[Task details]
Check every line of the entries that follow, and copy the ones containing "html".

::: Stored data

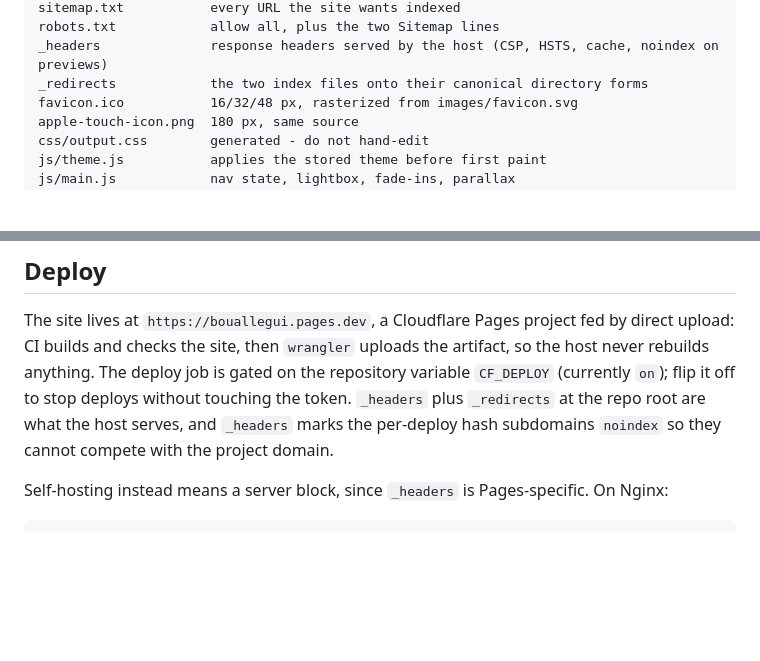
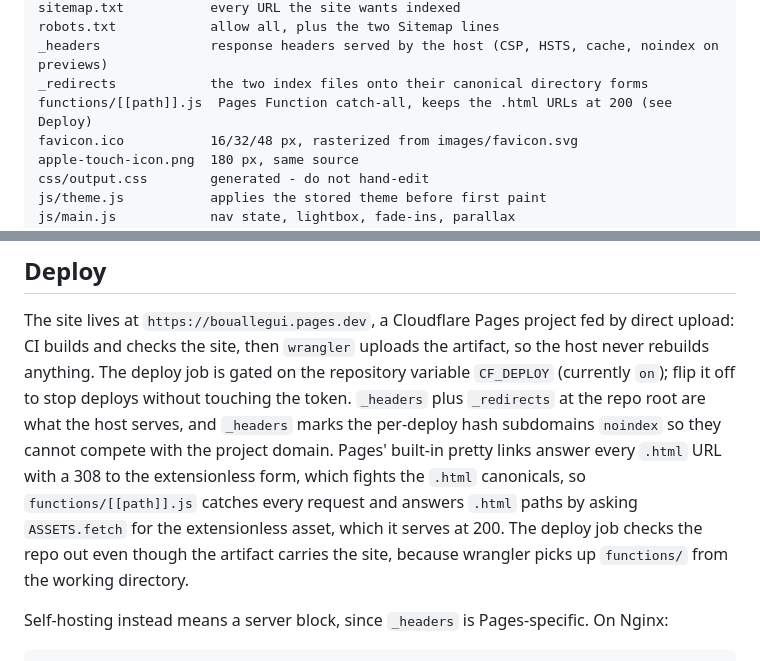
Before and after one commit to TahaBouallegui/bouallegui-me, a Markdown page: README.md, 2 parts joined by grey strips. Drawn GitHub-style; blank space fills up the shorter version.

Commit message:
docs: record the Pages routing contract
The catch-all Function, the _redirects order and the noindex host placeholder
are now part of how the site is served, so README and AGENTS.md say so.

```diff
--- a/README.md
+++ b/README.md
@@ -21,6 +21,7 @@ sitemap.txt           every URL the site wants indexed
 robots.txt            allow all, plus the two Sitemap lines
 _headers              response headers served by the host (CSP, HSTS, cache, noindex on previews)
 _redirects            the two index files onto their canonical directory forms
+functions/[[path]].js  Pages Function catch-all, keeps the .html URLs at 200 (see Deploy)
 favicon.ico           16/32/48 px, rasterized from images/favicon.svg
 apple-touch-icon.png  180 px, same source
 css/output.css        generated - do not hand-edit
@@ -113,7 +114,12 @@ upload: CI builds and checks the site, then `wrangler` uploads the artifact, so
 rebuilds anything. The deploy job is gated on the repository variable `CF_DEPLOY` (currently
 `on`); flip it off to stop deploys without touching the token. `_headers` plus `_redirects` at
 the repo root are what the host serves, and `_headers` marks the per-deploy hash subdomains
-`noindex` so they cannot compete with the project domain.
+`noindex` so they cannot compete with the project domain. Pages' built-in pretty links answer
+every `.html` URL with a 308 to the extensionless form, which fights the `.html` canonicals, so
+`functions/[[path]].js` catches every request and answers `.html` paths by asking `ASSETS.fetch`
+for the extensionless asset, which it serves at 200. The deploy job checks the repo out even
+though the artifact carries the site, because wrangler picks up `functions/` from the working
+directory.
 
 Self-hosting instead means a server block, since `_headers` is Pages-specific. On Nginx:
 
```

::::::

[Problem solution]
+functions/[[path]].js  Pages Function catch-all, keeps the .html URLs at 200 (see Deploy)
+every `.html` URL with a 308 to the extensionless form, which fights the `.html` canonicals, so
+`functions/[[path]].js` catches every request and answers `.html` paths by asking `ASSETS.fetch`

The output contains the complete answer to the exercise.